A fascinating addition to the clumsy, clattering canon of 80s electronica.
Daryl Easlea 2010-07-20
Propaganda added spice and fascination to the ZTT roster. Alongside house orchestra Art of Noise and its chart conquering boy band, Frankie Goes to Hollywood, this German confection added a pitch-black seductiveness to Trevor Horn and Paul Morley's label.
Their debut album, A Secret Wish, appeared just after ZTT had crested commercially in July 1985, and remains a fascinating addition to the clumsy, clattering canon of 80s electronica. Powered by the vocal mystery of Claudia Brücken, the sweetness of Susanne Freytag and the engine room of Michael Mertens and Ralf Dörper, the group was able to sate the European fantasies of the label. Here, it had its Kraftwerk, its Boney M. and its ABBA.
Employing about every Weimar Republic and Wagnerian reference in the book, ZTT created something as grand and illusory as anything they had put together. The concept was so high, the music they assembled could have been almost incidental were it not so inventive, and at times brilliant.
The seductive, lumbering groove of Dream Within a Dream is the real story here, however. It is, in many respects, where the album begins and ends; although largely created on a Fairlight computer, it sounds like the ensemble playing on some satanic ghost train.
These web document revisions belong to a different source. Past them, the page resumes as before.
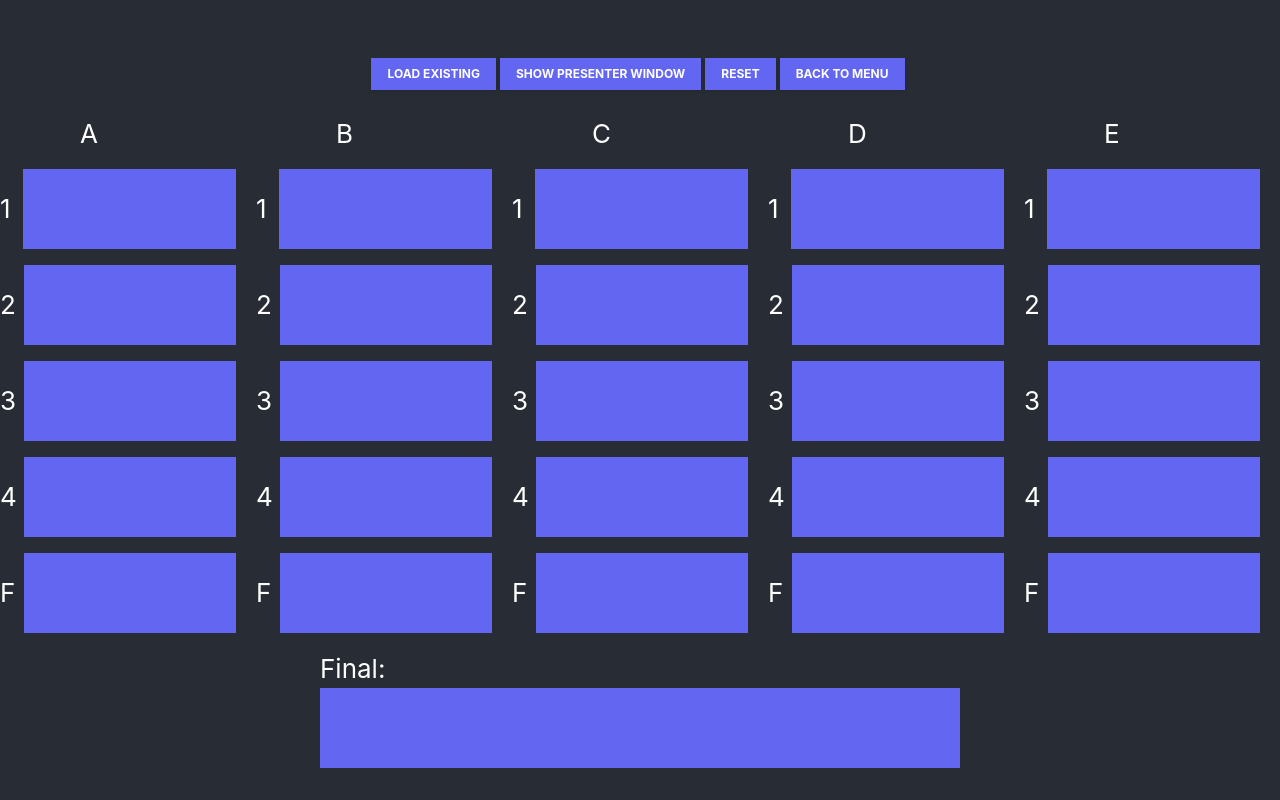
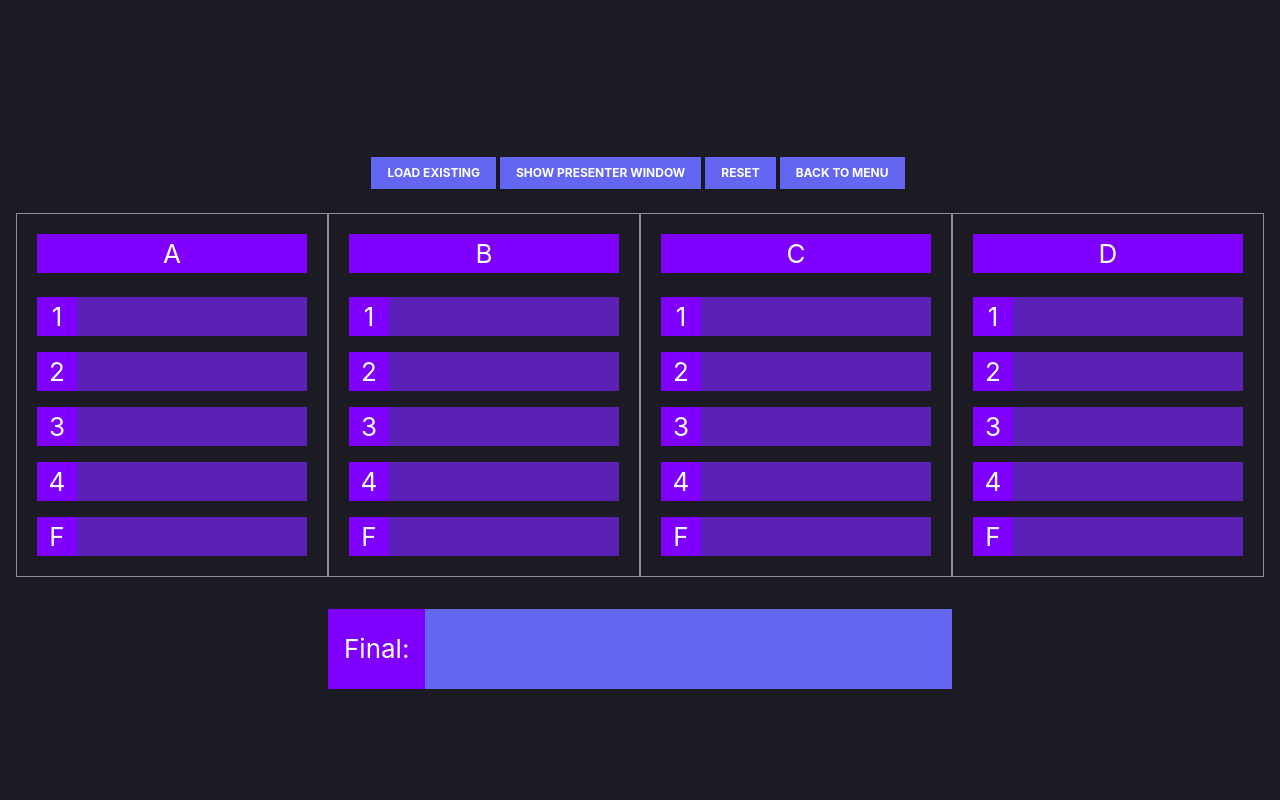
Before and after one commit to FraktonDevelopers/association-quiz, a React (Create React App) app: page /show-admin in a window 1280 px wide. Built offline with nearby package versions, Linux system fonts and the light colour scheme.

Commit message:
feat: improve styling, remove 5th column

```diff
--- a/src/App.css
+++ b/src/App.css
@@ -14,7 +14,7 @@
 }
 
 .Page-header {
-  background-color: #282c34;
+  background-color: #1c1a23;
   min-height: 100vh;
   display: flex;
   flex-direction: column;
--- a/src/App.tsx
+++ b/src/App.tsx
@@ -6,12 +6,11 @@ function App() {
         <div className="grid grid-cols-1 gap-4">
           <p className='text-5xl font-bold uppercase mb-10'>Association Quiz</p>
 
-          <a className='bg-indigo-500 p-10' href='/create-edit'>Create/Edit</a>
-          <a className='bg-indigo-500 p-10' href='/show-admin'>Present</a>
+          <a className='bg-[#7f00ff] p-10' href='/create-edit'>Create/Edit</a>
+          <a className='bg-[#7f00ff] p-10' href='/show-admin'>Present</a>
 
-          <div className='mt-10'>
+          <div className='mt-10 flex flex-col items-center space-y-2'>
             <p className='text-xs font-bold uppercase content-center'>Powered by:</p>
-            <span  className='content-center'>
               <svg fill='ffffff' version="1.0" xmlns="http://www.w3.org/2000/svg"
               width="100" height="" viewBox="0 0 685.000000 207.000000"
               preserveAspectRatio="xMidYMid meet">
@@ -102,7 +101,6 @@ function App() {
               70 126 43 20 85 9 123 -31z"/>
               </g>
               </svg>
-            </span>
           </div>
         </div>
       </header>
--- a/src/pages/CreateEdit.tsx
+++ b/src/pages/CreateEdit.tsx
@@ -3,7 +3,7 @@ import { useRef, useState } from "react";
 export default function CreateEdit() {
   const [association, setAssociation] = useState<any>({});
   const fileInputRef = useRef<HTMLInputElement>(null)
-  const horizontalColumns = ['A', 'B', 'C', 'D', 'E'];
+  const horizontalColumns = ['A', 'B', 'C', 'D'];
   const verticalColumns = [1,2,3,4,5];
 
   const handleItemChange = (value: string, category :string, row: number) => {
@@ -42,7 +42,7 @@ export default function CreateEdit() {
   }
 
   return (
-    <div className="Page-header">
+    <div className="Page-header px-4">
         <input
             ref={fileInputRef}
             className="invisible"
@@ -56,17 +56,17 @@ export default function CreateEdit() {
           <a className='bg-indigo-500 text-white active:bg-pink-600 font-bold uppercase text-xs px-4 py-2 shadow hover:shadow-md outline-none focus:outline-none mr-1 mb-1 ease-linear transition-all duration-150' href='/'>Back to Menu</a>
         </div>
 
-        <div className="flex">
+        <div className="mx-4 w-full grid grid-cols-1 md:grid-cols-2 lg:grid-cols-4 lg:4 gap-3">
           {(horizontalColumns.map((category)=>{
               return (
-                    <div className="grid grid-cols-1 gap-4 pr-5">
-                      <span className="text-white ml-20">{category}</span>
+                    <div className="grid grid-cols-1 gap-4 px-5 border border-white border-opacity-50">
+                      <span className="text-white text-center">{category}</span>
                       <div>
                       {
                         verticalColumns.map((row) => {
-                          return (<div className="mb-5">
-                            <span className="text-white pr-1">{row===5?'F':row}</span>
-                            <input className="text-center" value={association[category+row]} onChange={(e) => handleItemChange(e.target.value, category, row)} type='text'></input>
+                          return (<div className="mb-5 flex items-center">
+                            <span className="text-white pr-2">{row===5?'F':row}</span>
+                            <input className="text-center w-full" value={association[category+row]} onChange={(e) => handleItemChange(e.target.value, category, row)} type='text'></input>
                           </div>)
                         })
                       }
@@ -75,8 +75,8 @@ export default function CreateEdit() {
               )
           }))}
         </div>
-        <div className="flex w-2/4 content-center">
-          <div className="mb-5 w-full">
+        <div className="flex w-2/4 mt-8">
+          <div className="mb-5 w-full flex items-center">
             <span className="text-white pr-1">Final:</span>
             <input className="w-full text-center" onChange={(e) => handleItemChange(e.target.value, 'FF', 0)} type='text'></input>
           </div>
--- a/src/pages/ShowAdmin.tsx
+++ b/src/pages/ShowAdmin.tsx
@@ -4,7 +4,7 @@ export default function ShowAdmin() {
   const [association, setAssociation] = useState<any>({});
   const fileInputRef = useRef<HTMLInputElement>(null)
   const [presenterWindow, setPresenterWindow] = useState<Window>();
-  const horizontalColumns = ['A', 'B', 'C', 'D', 'E'];
+  const horizontalColumns = ['A', 'B', 'C', 'D'];
   const verticalColumns = [1,2,3,4,5];
 
   const read = (e: HTMLInputElement) => {
@@ -50,7 +50,7 @@ export default function ShowAdmin() {
   }
 
   return (
-    <div className="Page-header">
+    <div className="Page-header px-4">
         <input
             ref={fileInputRef}
             className="invisible"
@@ -64,19 +64,19 @@ export default function ShowAdmin() {
           <a className='bg-indigo-500 text-white active:bg-pink-600 font-bold uppercase text-xs px-4 py-2 shadow hover:shadow-md outline-none focus:outline-none mr-1 mb-1 ease-linear transition-all duration-150' href='/'>Back to Menu</a>
         </div>
 
-        <div className="w-full mx-4 grid grid-cols-5">
+        <div className="w-full mx-4 grid grid-cols-4">
           {(horizontalColumns.map((category)=>{
               return (
-                    <div className="grid grid-cols-1 gap-4 pr-5">
-                      <span className="text-white ml-20">{category}</span>
-                      <div>
+                    <div className="flex flex-col p-5 border border-white border-opacity-50">
+                      <span className="bg-[#7f00ff] text-white text-center mb-6 max-h-14">{category}</span>
+                      <div className="grid grid-cols-1 h-full space-y-4">
                       {
                         verticalColumns.map((row) => {
-                          return (<div className="flex items-center mb-4">
-                            <span className="w-4 mr-2 text-white pr-1">{row===5?'F':row}</span>
+                          return (<div className="flex items-center bg-[#7f00ff]">
+                            <span className="w-12 text-white text-center">{row===5?'F':row}</span>
                             <button onMouseOver={()=>{sendMessageToPresenter('over', category, row, '')}}
                             onClick={()=>{sendMessageToPresenter('click', category, row, association[category+row])}}
-                            className="w-full text-white p-10 text-center bg-indigo-500 h-1">{association[category+row]}</button>
+                            className="w-full h-full flex items-center justify-center text-white text-center bg-violet-800 text-2xl py-2 px-4 break-all">{association[category+row]}</button>
                           </div>)
                         })
                       }
@@ -85,11 +85,13 @@ export default function ShowAdmin() {
               )
           }))}
         </div>
-        <div className="flex w-2/4 content-center">
-          <div className="mb-5 w-full">
-            <span className="text-white pr-1">Final:</span>
+        <div className="flex w-2/4 mt-8">
+          <div className="w-full flex items-center">
+            <div className="bg-[#7f00ff] h-full flex items-center px-4">
+              <span className="text-white text-center">Final:</span>
+            </div>
             <button onMouseOver={()=>{sendMessageToPresenter('over', 'FF', 0, '')}}
-                            onClick={()=>{sendMessageToPresenter('click', 'FF', 0, association['FF0'])}} className="text-white bg-indigo-500 p-10 w-full text-center">{association['FF0']}</button>
+                            onClick={()=>{sendMessageToPresenter('click', 'FF', 0, association['FF0'])}} className="bg-indigo-500 w-full text-white p-10 text-center ">{association['FF0']}</button>
           </div>
         </div>
     </div>
--- a/src/pages/ShowClient.tsx
+++ b/src/pages/ShowClient.tsx
@@ -4,7 +4,7 @@ export default function CreateEdit() {
   const [association, setAssociation] = useState<any>({});
   const [currentOver, setCurrentOver] = useState("");
 
-  const horizontalColumns = ['A', 'B', 'C', 'D', 'E'];
+  const horizontalColumns = ['A', 'B', 'C', 'D'];
   const verticalColumns = [1,2,3,4,5];
 
   window.addEventListener("message", (event)=>{
@@ -26,18 +26,18 @@ export default function CreateEdit() {
   });
 
   return (
-    <div className="Page-header">
-        <div className="w-full mx-4 grid grid-cols-5">
+    <div className="Page-header px-4">
+        <div className="mx-4 w-full grid grid-cols-1 md:grid-cols-2 lg:grid-cols-4 gap-3">
           {(horizontalColumns.map((category)=>{
               return (
-                    <div className="grid grid-cols-1 gap-4 pr-5">
-                      <span className="text-white ml-20">{category}</span>
-                      <div>
+                    <div className="flex flex-col p-5 border border-white border-opacity-50">
+                      <span className="bg-[#7f00ff] text-white text-center mb-6 max-h-14">{category}</span>
+                      <div className="grid grid-cols-1 h-full space-y-4">
                       {
                         verticalColumns.map((row) => {
-                          return (<div className="flex items-center mb-4">
-                            <span className="w-4 mr-2 text-white pr-1">{row===5?'F':row}</span>
-                            <button className={`w-full text-white p-10 text-center ${currentOver === category+row ? 'bg-indigo-500' : 'bg-indigo-400'}`}>{association[category+row]}</button>
+                          return (<div className={`flex items-center bg-[#7f00ff] ${currentOver === category+row ? 'animate-pulse bg-indigo-400' : ''}  ${row === 5 ? 'border-t-4 border-opacity-50' : ''}`}>
+                            <span className="w-12 text-white text-center">{row===5?'F':row}</span>
+                            <span className="w-full h-full flex items-center justify-center text-white text-center bg-violet-800 text-2xl py-2 px-4 break-all">{association[category+row]}</span>
                           </div>)
                         })
                       }
@@ -46,10 +46,12 @@ export default function CreateEdit() {
               )
           }))}
         </div>
-        <div className="flex w-2/4 content-center">
-          <div className="mb-5 w-full">
-            <span className="text-white pr-1">Final:</span>
-            <button className={`w-full text-white p-10 text-center ${currentOver === 'FF0'? 'bg-indigo-500' : 'bg-indigo-400'}`}>{association['FF0']}</button>
+        <div className="flex w-2/4 mt-8">
+          <div className="w-full flex items-center">
+          <div className="bg-[#7f00ff] h-full flex items-center px-4">
+            <span className="text-white text-center">Final:</span>
+          </div>
+            <button className={`w-full text-white p-10 text-center ${currentOver === 'FF0'? 'bg-indigo-200' : 'bg-violet-800'}`}>{association['FF0']}</button>
           </div>
         </div>
     </div>
```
It is the middle track of Trevor Horn's sacred triumvirate of the 80s, alongside Frankie Goes to Hollywood's Welcome to the Pleasure Dome and the Pet Shop Boys' Left to My Own Devices. If you listen very carefully, that is the sound of the kitchen sink you can hear rattling away in the background. "Oh god, can I not grasp it with a tighter clasp," Brücken proclaims as the track builds and builds.
The rest of the album basks in the halo effect of its opener. Duel, their greatest hit, the track which gained them the oft-repeated epithet of being “Abba from hell”, chugs along full of pop frisson and fizz. First single, Dr, Mabuse, is another of this album’s highlights.
Here, sumptuously packaged with a plethora of bonuses, A Secret Wish is still not quite as good as it thinks it is. But it’s still brilliant and inventive enough to put most of its peers in the shade.